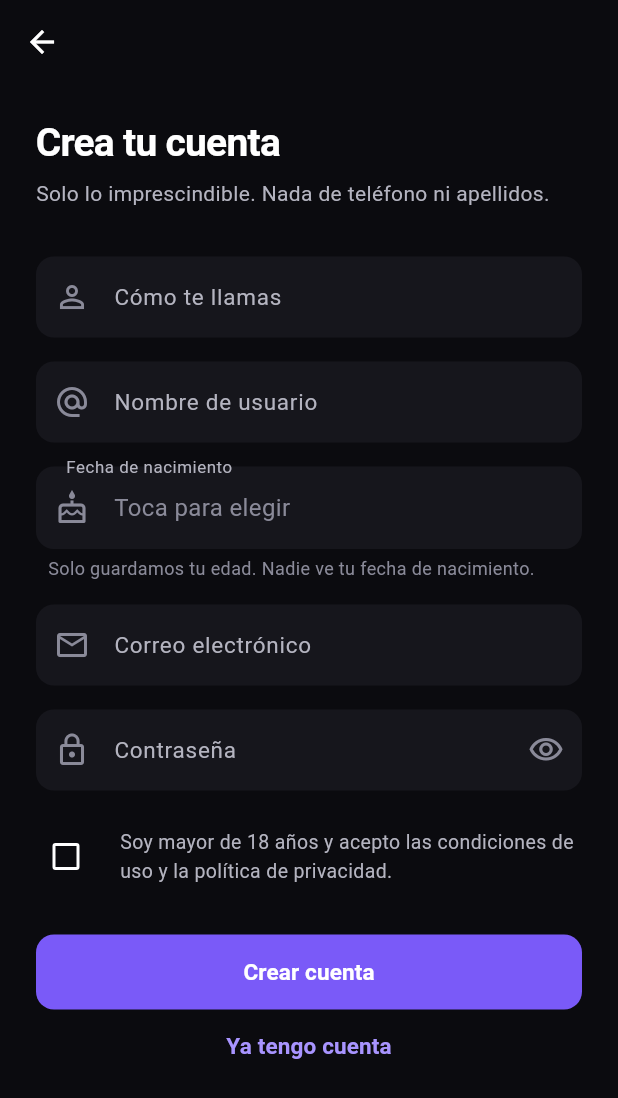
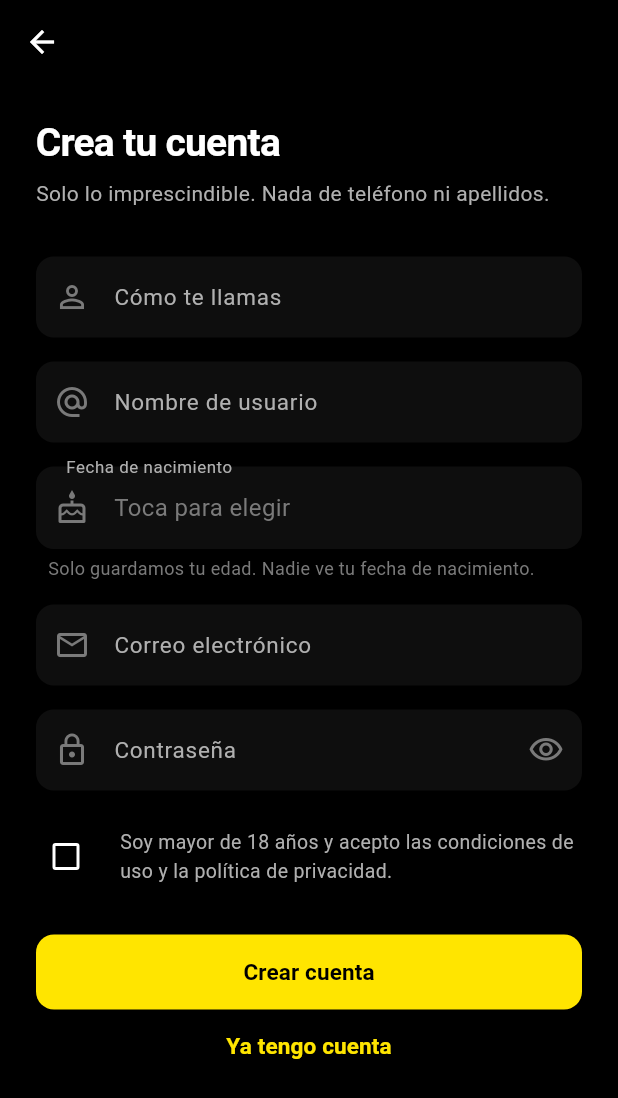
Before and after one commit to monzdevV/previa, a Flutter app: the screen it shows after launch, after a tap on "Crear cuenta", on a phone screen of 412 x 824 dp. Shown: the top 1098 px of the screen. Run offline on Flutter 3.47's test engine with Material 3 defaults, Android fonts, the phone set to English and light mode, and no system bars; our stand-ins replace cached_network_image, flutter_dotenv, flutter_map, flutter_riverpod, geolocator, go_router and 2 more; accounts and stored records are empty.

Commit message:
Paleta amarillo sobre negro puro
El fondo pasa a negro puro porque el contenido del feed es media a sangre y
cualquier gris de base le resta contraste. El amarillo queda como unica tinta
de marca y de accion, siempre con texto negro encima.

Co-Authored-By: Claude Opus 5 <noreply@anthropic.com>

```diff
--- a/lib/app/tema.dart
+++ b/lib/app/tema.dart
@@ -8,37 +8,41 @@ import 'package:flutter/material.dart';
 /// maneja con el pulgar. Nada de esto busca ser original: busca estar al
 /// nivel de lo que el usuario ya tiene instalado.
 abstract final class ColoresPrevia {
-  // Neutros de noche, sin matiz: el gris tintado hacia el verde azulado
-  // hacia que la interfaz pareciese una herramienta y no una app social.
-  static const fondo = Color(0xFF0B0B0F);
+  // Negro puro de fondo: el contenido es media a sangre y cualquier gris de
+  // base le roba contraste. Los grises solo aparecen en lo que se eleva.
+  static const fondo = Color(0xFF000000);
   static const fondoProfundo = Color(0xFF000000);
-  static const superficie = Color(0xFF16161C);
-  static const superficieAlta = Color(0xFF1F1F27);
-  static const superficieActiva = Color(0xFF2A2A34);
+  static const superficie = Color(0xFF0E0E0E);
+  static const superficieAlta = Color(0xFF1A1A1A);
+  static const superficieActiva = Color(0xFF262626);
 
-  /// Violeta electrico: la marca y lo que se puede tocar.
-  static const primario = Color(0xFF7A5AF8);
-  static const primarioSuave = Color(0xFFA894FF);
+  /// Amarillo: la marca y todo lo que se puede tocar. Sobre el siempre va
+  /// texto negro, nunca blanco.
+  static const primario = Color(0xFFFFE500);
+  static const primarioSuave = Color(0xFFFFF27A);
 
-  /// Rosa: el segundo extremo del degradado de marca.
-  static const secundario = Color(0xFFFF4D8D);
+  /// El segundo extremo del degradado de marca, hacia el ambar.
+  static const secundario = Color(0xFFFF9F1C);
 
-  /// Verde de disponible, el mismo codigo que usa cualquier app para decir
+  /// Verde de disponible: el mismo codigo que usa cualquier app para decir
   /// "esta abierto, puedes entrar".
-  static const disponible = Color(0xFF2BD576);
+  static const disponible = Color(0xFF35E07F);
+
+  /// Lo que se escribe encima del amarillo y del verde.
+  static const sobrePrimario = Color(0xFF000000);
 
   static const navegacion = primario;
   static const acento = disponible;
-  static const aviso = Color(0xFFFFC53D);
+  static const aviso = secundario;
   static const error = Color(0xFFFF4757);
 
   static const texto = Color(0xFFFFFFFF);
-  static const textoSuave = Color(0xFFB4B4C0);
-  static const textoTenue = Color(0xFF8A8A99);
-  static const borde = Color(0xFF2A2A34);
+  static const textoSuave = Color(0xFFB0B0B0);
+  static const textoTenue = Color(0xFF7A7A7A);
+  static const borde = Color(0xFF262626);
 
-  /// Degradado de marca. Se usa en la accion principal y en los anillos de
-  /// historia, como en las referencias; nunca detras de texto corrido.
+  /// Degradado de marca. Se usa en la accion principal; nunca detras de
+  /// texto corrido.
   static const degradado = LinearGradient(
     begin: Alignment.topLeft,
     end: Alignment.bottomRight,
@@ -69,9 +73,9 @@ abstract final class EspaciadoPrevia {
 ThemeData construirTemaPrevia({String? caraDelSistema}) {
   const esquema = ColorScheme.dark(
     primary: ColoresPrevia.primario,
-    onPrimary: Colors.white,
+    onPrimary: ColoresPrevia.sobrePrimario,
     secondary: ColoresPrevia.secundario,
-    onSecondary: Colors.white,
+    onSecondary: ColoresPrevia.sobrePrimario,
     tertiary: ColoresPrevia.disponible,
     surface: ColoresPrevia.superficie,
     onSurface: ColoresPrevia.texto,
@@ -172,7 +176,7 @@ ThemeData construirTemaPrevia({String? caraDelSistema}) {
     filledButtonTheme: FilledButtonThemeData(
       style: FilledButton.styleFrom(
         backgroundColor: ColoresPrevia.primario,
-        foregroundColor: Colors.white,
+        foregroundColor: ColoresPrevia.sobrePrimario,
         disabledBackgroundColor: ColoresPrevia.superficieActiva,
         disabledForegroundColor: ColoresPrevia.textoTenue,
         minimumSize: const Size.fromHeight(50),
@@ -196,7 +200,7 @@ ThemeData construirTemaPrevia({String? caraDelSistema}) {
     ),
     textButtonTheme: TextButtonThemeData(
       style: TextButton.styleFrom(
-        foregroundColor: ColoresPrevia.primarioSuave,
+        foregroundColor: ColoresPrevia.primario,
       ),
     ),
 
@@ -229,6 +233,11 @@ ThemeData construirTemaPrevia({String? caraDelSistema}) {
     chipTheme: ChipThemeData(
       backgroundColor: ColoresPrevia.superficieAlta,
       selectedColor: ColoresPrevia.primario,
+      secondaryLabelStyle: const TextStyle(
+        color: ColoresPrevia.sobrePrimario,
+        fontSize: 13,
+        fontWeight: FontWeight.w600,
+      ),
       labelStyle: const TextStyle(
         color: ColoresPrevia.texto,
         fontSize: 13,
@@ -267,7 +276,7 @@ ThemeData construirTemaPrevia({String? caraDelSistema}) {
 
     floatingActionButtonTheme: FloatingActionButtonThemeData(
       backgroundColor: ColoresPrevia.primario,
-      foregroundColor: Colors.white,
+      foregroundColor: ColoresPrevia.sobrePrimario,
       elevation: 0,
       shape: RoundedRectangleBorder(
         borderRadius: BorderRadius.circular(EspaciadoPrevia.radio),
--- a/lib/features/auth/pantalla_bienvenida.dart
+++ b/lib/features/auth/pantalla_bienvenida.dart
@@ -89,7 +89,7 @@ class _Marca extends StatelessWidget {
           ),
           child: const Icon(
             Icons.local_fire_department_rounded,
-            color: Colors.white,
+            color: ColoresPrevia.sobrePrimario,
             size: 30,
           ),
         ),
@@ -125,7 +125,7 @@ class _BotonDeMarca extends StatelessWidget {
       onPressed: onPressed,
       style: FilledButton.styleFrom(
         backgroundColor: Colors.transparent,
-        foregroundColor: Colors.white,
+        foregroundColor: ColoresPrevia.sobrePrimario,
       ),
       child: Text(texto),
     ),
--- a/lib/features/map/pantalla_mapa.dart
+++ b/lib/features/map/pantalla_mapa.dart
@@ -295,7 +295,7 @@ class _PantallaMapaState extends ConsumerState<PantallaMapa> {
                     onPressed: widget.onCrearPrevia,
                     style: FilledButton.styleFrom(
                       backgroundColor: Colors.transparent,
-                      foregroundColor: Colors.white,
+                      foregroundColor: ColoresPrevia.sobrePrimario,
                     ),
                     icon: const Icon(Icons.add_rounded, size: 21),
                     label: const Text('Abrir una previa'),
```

§ §

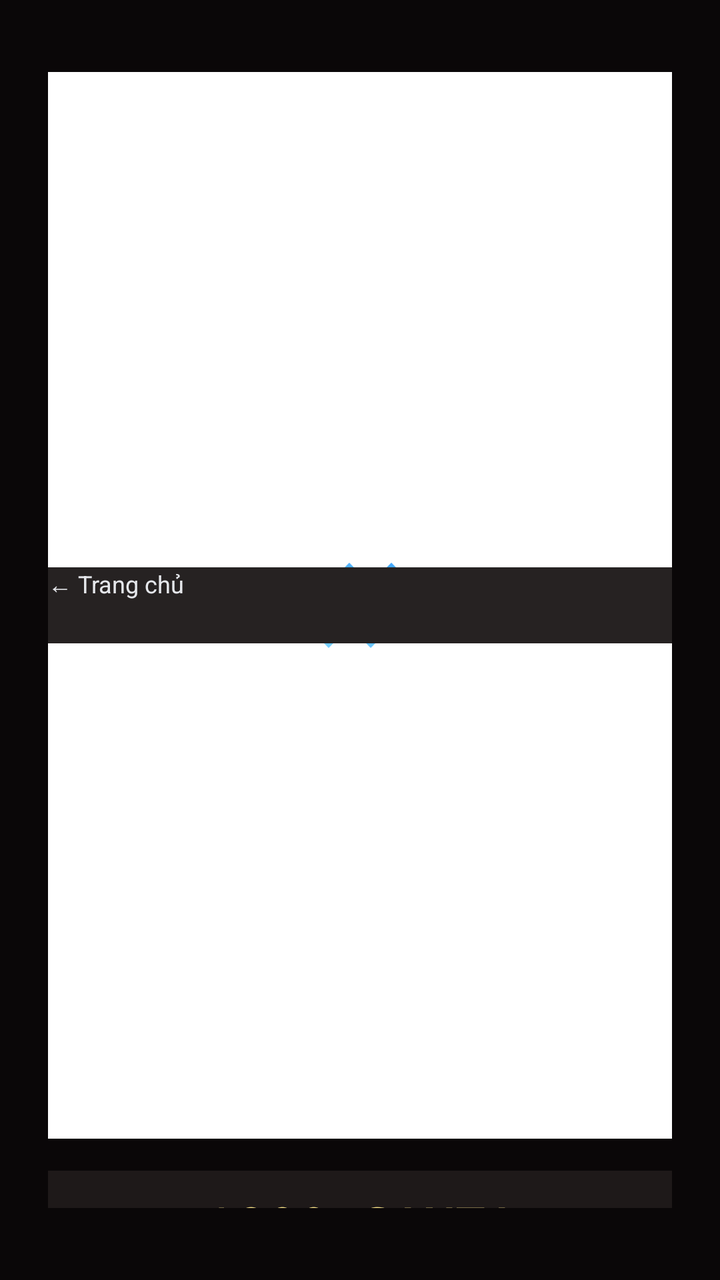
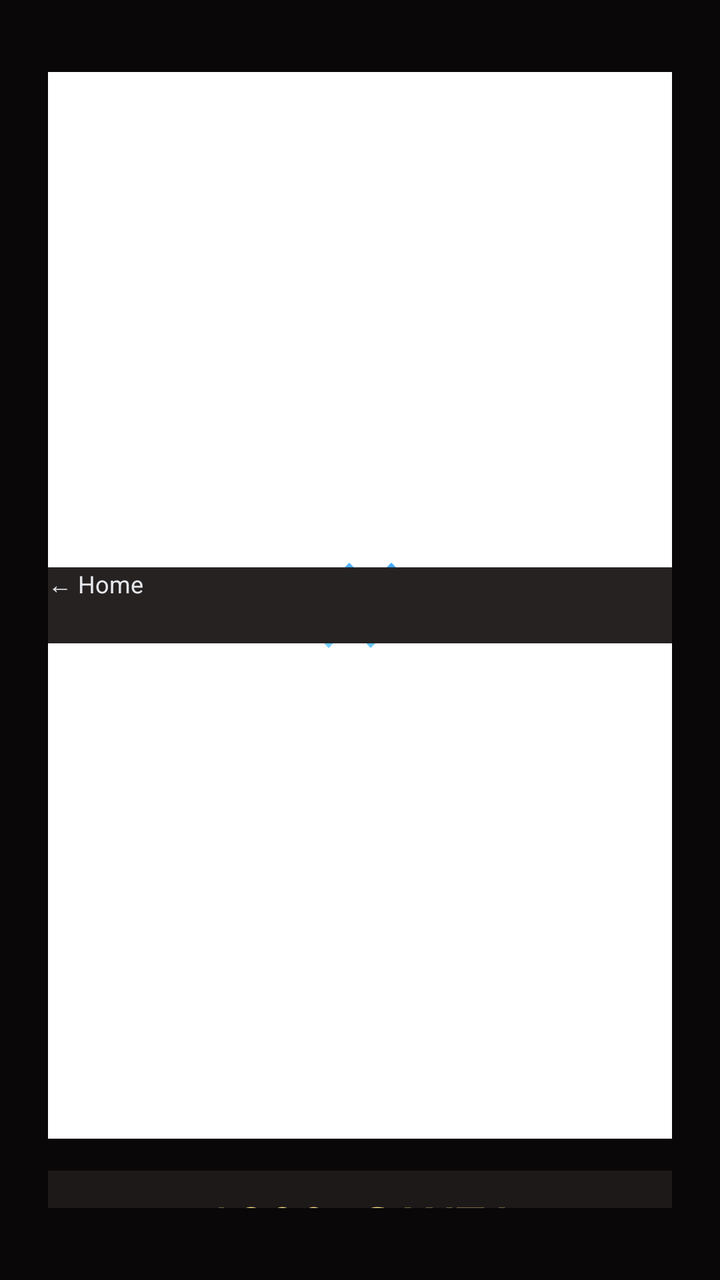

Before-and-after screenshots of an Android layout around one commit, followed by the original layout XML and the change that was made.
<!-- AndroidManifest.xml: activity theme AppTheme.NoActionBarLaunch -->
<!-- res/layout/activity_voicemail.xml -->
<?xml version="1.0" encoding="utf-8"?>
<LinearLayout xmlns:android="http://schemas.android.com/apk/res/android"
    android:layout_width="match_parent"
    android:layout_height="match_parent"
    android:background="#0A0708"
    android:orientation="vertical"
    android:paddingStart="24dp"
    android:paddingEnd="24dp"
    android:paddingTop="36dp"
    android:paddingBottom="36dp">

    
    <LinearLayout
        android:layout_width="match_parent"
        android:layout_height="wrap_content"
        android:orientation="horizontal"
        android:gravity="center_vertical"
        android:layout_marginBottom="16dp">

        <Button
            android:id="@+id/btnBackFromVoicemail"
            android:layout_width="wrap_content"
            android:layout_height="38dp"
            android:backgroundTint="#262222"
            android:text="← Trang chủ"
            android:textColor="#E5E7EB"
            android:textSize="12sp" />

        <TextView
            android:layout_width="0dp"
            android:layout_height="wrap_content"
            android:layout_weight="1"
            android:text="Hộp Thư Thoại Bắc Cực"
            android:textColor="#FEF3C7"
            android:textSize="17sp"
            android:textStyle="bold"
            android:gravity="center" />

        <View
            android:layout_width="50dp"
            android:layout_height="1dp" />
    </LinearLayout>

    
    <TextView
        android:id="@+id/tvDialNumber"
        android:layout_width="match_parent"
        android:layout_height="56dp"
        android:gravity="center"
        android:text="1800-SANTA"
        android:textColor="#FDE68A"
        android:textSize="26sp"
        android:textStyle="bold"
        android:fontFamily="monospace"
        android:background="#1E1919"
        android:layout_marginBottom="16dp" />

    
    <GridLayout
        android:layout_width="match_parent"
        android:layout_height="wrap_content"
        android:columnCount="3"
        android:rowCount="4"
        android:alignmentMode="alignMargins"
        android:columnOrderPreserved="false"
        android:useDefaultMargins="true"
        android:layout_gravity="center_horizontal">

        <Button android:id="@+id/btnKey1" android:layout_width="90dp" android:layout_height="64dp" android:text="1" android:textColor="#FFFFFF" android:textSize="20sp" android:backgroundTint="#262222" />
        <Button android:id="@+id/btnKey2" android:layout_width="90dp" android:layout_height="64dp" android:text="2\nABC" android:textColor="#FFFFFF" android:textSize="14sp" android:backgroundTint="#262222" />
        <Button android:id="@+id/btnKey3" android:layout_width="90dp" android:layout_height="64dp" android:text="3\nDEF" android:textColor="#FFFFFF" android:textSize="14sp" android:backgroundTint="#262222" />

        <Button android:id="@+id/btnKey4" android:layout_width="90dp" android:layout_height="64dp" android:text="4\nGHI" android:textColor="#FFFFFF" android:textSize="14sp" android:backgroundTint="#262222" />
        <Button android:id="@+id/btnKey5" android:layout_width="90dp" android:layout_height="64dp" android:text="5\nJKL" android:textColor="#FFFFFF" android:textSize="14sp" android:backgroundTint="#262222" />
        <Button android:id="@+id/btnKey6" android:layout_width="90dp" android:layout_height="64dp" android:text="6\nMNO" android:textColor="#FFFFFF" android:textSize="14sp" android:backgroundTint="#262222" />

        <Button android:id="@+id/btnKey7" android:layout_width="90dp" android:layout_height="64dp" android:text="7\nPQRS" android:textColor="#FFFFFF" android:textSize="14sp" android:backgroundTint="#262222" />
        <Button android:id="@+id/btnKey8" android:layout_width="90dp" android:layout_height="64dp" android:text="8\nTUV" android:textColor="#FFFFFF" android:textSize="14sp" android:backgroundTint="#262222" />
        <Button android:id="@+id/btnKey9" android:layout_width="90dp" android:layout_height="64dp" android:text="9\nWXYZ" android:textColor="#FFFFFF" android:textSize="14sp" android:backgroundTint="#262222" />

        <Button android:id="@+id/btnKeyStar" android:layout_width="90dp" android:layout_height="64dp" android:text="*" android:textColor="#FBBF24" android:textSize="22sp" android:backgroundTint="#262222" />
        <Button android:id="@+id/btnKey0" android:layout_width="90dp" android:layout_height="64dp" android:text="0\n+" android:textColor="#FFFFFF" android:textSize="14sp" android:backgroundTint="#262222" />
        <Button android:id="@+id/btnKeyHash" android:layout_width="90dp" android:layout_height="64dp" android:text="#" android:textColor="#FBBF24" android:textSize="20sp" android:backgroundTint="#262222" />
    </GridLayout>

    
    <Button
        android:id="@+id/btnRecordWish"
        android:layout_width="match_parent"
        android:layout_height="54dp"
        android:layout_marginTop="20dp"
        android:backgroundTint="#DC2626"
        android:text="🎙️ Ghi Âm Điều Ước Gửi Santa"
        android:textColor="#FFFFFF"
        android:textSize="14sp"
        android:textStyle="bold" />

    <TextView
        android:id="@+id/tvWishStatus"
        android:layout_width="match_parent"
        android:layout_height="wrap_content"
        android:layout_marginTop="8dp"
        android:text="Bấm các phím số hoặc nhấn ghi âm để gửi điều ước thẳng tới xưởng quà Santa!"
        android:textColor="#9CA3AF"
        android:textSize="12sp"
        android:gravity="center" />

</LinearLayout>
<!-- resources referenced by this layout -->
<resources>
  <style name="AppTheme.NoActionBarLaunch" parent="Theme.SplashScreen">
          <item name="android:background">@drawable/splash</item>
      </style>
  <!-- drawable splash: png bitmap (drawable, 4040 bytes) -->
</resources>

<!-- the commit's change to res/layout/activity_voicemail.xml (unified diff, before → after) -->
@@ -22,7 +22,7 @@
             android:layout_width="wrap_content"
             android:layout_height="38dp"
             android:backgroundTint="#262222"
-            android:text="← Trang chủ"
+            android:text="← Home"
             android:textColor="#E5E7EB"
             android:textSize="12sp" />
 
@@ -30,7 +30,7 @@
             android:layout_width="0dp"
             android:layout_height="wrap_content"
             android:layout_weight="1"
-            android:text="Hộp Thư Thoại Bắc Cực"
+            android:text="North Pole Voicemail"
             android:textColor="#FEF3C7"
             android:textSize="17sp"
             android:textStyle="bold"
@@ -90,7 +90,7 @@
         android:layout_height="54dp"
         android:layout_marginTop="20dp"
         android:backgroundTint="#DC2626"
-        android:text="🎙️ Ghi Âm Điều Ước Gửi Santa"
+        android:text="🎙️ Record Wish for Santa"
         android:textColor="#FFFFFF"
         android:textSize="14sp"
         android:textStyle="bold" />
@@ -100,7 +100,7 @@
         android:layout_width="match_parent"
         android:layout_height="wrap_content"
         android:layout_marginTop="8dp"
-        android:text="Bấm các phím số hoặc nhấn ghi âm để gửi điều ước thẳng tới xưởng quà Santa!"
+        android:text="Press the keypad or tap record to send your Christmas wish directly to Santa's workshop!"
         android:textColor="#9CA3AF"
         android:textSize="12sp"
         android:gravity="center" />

§ §

Wherever a line in the material contains "class", count it; the answer is the number alone.

● **Answer section**
5